Onora O’Neill’s Conception of Autonomy
Onora O’Neill’s (2002) criticises the contemporary conception of autonomy in medical ethics/bioethics and proposes an alternative interpretation derived from Immanuel Kant, which she calls ‘principled autonomy’. In the first chapter of her book titled ‘Gaining autonomy and losing trust?’, O'Neill (2002, 2-4) writes as follows:
During these years no themes have become more central in large parts of bioethics, and especially in medical ethics, than the importance of respecting individual rights and individual autonomy. [...] Yet [...] public trust in medicine, science and biotechnology has seemingly faltered. [...] Is some loss of trustworthiness and of trust an acceptable price for achieving greater respect for autonomy? Do we have to choose between respect for individual autonomy and relations of trust? None of these prospects would be particularly welcome: we prize both autonomy and trust. Yet can we have both?
As mentioned above, O’Neil touched on the mistrust of medicine, which was also prevalent in Japan during the time that she was writing. This ‘mistrust of medicine’ may be one of the factors for philosophers in Japan to engage with O’Neil’s (2002) concept of autonomy. As well, O’Neill (2003) and Japanese philosophers alike were not satisfied with the way informed consent was both discussed and utilised.
This is exemplified by Enzo et al. (2021, 41) who refer to O’Neill in their public prenatal screening paper, stating, “we will focus on O’Neill’s argument about rights and obligations. Drawing on her position, we will show that it is important to change our normative perspective to obligations and to explore government obligations concerning respect for autonomy”. It is also worth noting that they also state (Enzo et al. 2021, 44), “Therefore, in addressing our research questions, we need to change our normative perspective from rights (in particular that of autonomy) to obligations, and to explore government obligations concerning the promotion of autonomy.”

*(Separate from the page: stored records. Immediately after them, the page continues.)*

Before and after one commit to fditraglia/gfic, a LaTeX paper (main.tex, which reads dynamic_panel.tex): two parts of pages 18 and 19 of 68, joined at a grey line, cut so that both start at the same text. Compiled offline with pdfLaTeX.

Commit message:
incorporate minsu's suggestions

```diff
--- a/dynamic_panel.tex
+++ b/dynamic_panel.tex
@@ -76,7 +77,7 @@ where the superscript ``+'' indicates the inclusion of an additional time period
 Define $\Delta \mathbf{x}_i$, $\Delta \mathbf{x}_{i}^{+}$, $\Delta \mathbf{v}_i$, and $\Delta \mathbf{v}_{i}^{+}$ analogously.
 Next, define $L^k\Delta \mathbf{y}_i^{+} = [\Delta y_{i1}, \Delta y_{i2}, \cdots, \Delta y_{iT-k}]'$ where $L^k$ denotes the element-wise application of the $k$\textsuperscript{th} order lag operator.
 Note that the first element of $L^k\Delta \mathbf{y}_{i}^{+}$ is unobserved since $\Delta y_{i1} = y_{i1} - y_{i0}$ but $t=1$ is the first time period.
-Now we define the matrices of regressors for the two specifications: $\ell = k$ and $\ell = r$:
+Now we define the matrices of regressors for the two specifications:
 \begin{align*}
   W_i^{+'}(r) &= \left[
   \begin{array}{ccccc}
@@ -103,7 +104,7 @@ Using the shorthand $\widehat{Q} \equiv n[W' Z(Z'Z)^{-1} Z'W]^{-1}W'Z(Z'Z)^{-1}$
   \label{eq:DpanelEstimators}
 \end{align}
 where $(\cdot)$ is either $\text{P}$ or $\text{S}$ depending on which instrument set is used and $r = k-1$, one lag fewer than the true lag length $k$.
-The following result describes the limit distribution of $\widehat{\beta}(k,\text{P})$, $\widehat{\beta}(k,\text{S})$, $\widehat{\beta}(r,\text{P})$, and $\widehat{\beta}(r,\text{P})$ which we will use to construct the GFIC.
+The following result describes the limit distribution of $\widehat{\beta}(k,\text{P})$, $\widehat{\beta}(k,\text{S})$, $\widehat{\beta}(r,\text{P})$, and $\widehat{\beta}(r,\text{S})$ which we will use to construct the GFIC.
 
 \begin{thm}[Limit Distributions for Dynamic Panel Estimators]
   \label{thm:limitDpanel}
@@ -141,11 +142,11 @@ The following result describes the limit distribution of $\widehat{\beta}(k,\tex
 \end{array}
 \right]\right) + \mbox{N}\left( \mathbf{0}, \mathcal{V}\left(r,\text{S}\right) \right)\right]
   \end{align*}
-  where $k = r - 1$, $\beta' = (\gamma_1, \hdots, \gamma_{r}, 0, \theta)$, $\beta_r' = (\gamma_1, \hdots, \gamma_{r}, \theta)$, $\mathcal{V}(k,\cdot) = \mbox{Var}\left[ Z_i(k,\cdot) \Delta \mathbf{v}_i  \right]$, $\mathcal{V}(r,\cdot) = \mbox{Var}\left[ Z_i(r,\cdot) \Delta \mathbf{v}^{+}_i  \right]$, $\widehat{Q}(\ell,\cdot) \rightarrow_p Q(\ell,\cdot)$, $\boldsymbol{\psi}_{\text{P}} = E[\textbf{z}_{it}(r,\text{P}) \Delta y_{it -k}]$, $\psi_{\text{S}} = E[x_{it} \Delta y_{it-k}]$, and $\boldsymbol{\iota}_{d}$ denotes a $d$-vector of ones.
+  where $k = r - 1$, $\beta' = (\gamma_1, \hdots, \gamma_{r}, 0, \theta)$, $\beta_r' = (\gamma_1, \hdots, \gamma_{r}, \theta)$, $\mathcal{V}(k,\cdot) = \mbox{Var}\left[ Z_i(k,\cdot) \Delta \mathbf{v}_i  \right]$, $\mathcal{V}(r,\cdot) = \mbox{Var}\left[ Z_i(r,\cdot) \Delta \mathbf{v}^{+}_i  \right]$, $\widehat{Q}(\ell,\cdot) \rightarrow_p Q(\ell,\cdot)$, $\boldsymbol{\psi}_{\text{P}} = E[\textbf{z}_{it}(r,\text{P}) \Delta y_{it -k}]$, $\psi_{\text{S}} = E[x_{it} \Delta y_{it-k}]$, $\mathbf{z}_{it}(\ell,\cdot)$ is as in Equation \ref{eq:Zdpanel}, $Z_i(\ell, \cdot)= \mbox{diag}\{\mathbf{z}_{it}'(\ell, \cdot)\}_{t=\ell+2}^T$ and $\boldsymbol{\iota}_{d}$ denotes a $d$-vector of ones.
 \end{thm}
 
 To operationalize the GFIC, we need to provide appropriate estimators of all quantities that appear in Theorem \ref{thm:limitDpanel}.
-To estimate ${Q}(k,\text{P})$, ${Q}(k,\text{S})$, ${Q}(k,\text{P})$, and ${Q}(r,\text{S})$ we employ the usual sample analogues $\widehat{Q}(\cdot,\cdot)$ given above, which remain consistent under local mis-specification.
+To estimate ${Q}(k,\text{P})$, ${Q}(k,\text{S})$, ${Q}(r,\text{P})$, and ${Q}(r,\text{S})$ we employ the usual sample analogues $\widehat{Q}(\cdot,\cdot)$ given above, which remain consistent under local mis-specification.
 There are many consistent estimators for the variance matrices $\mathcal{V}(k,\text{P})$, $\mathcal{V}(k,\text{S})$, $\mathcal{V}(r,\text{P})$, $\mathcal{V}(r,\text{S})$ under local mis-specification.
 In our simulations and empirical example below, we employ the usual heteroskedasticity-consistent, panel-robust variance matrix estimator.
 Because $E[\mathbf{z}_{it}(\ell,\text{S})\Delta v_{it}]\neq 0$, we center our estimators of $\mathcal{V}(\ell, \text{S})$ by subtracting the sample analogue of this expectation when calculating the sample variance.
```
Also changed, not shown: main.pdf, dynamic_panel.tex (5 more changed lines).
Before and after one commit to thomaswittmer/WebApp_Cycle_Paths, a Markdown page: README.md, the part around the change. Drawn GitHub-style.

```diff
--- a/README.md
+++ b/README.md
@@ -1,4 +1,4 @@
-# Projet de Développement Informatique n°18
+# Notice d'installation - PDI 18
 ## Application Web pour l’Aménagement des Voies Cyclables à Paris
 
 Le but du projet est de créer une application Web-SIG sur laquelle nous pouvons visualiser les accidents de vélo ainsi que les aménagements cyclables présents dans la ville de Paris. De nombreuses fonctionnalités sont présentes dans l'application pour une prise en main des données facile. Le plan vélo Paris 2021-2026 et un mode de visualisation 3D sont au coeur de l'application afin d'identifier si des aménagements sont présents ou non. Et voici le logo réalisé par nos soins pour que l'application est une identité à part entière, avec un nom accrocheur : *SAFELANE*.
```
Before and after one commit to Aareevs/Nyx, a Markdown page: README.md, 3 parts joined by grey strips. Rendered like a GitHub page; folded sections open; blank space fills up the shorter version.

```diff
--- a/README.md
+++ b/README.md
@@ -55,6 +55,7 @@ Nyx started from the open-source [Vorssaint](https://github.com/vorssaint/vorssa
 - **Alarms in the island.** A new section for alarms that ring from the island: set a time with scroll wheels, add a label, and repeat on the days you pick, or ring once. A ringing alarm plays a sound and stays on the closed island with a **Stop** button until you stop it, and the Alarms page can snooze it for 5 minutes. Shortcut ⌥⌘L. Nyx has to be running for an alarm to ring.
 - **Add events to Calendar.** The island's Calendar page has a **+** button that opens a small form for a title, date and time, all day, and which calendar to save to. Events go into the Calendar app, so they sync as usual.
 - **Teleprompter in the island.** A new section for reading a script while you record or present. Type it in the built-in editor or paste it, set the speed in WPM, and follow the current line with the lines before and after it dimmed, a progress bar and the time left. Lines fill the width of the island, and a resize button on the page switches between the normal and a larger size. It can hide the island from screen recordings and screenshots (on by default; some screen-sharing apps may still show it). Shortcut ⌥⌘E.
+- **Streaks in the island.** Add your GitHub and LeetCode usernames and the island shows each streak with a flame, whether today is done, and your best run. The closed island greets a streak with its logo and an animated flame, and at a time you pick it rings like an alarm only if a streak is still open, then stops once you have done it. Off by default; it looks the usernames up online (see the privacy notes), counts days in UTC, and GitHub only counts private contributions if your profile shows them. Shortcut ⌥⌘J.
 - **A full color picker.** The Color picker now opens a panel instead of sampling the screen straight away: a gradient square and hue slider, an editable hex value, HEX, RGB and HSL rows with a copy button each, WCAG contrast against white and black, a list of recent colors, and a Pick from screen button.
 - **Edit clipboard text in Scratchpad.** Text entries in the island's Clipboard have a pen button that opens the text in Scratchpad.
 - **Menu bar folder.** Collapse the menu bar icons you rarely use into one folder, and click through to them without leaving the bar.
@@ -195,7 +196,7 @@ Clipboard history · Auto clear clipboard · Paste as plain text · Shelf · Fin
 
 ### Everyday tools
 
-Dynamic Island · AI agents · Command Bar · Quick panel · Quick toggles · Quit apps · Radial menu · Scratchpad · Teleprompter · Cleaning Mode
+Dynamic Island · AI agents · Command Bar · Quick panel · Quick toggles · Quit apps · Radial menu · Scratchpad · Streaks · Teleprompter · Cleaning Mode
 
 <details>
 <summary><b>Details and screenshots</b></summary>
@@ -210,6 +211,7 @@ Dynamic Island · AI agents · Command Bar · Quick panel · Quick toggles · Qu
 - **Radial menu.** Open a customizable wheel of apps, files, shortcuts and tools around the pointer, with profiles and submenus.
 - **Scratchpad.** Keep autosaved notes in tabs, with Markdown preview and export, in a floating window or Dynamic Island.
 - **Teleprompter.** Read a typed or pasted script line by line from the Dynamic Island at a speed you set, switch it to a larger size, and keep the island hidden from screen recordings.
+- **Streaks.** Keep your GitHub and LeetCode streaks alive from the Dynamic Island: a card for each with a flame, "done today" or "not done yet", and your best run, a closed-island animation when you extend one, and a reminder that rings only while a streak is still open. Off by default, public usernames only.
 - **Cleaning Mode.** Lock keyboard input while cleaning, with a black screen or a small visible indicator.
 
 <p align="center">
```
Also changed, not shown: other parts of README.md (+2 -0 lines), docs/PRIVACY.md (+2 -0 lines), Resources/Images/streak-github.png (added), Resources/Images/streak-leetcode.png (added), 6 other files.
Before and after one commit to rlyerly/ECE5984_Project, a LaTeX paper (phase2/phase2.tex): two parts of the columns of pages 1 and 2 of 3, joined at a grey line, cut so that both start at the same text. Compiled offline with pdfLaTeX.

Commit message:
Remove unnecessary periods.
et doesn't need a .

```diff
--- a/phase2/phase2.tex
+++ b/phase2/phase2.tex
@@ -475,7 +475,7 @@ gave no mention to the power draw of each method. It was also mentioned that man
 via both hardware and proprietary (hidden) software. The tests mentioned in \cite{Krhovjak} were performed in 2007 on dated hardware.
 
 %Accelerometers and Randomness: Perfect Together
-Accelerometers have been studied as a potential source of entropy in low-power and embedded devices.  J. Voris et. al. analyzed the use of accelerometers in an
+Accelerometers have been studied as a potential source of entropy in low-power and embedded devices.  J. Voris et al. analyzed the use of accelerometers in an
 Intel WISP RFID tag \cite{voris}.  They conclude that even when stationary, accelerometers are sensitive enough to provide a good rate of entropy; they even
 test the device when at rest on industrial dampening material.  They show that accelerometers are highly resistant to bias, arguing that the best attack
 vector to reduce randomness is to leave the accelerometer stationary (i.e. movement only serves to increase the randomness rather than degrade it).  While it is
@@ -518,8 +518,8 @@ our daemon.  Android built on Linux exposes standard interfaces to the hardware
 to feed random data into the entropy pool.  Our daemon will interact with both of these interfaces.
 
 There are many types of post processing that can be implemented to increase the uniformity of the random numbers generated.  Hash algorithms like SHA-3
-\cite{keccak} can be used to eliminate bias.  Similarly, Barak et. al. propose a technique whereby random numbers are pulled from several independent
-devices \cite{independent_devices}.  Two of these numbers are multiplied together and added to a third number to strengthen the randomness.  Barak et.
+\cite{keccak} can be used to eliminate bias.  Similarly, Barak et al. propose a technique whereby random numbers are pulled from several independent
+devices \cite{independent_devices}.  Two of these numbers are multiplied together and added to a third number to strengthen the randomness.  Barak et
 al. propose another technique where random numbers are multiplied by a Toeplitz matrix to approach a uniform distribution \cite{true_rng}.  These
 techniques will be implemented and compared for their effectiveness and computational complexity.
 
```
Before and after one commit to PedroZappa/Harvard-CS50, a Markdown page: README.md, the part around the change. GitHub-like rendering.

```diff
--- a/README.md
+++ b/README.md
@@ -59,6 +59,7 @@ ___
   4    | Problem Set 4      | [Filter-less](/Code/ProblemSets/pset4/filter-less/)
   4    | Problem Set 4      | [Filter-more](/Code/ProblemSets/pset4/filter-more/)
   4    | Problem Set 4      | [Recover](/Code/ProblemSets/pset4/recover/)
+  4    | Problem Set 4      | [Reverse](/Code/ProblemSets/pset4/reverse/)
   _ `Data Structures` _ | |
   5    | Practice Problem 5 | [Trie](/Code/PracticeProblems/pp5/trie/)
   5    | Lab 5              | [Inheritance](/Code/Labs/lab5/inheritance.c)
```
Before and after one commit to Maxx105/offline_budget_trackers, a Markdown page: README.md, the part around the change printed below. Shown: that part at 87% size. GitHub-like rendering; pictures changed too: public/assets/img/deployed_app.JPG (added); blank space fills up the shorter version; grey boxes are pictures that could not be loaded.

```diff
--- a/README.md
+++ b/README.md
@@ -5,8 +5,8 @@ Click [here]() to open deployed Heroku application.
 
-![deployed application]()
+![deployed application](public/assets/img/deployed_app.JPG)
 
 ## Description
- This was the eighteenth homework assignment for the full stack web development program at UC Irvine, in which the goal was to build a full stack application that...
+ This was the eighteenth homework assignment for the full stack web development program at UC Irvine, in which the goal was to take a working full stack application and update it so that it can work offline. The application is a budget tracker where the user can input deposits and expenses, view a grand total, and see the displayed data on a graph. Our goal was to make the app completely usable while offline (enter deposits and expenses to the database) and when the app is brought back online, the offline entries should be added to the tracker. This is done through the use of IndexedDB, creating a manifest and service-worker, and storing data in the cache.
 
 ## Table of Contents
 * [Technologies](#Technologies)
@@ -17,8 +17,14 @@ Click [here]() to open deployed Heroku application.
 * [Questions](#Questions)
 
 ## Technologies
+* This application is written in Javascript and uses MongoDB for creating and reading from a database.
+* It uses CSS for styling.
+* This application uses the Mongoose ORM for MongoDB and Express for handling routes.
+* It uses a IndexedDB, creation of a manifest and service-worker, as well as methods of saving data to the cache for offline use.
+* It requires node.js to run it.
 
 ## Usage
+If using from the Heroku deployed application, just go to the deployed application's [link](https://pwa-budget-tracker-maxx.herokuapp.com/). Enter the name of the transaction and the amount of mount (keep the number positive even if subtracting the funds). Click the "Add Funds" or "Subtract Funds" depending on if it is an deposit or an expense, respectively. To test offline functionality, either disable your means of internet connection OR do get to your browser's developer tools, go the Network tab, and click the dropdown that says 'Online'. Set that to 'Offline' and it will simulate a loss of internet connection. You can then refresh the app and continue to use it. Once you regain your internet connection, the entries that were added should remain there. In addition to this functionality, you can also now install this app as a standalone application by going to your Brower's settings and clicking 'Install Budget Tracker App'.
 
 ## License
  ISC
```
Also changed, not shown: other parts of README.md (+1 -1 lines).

Finally, we introduce three more papers written in Japanese. These draw on the stream of philosophy known as communitarianism. As Miller (2014, 306) notes, criticism of autonomy was also launched from a communitarian perspective (Sandel 1982; Callahan 1984). Communitarians object to liberal individualism on several grounds. Central is the claim that the socialisation process determines or shapes the value and preferences of individuals (Miller 2014, 306). Sasaki’s position is close to this. Sasaki (1998) argues for a concept known as ‘collective autonomy’ (authors’ translation of Kyodouteki Jiritsu). Another one is Hoshikawa’s (1994) ‘die autonome Offentlichkeit’ (autonomous publicity: the authors’ translation of Jiritsuteki Kyodousei), relying mainly on Jürgen Habermas’s idea. Judai (2014) argues that for a dying person, it is more important for caretakers to share the suffering with the patient than for the patient to be ‘autonomous’. This argument is drawn from the work of Lois Shepherd (1996) and Daryl Pullman (2002).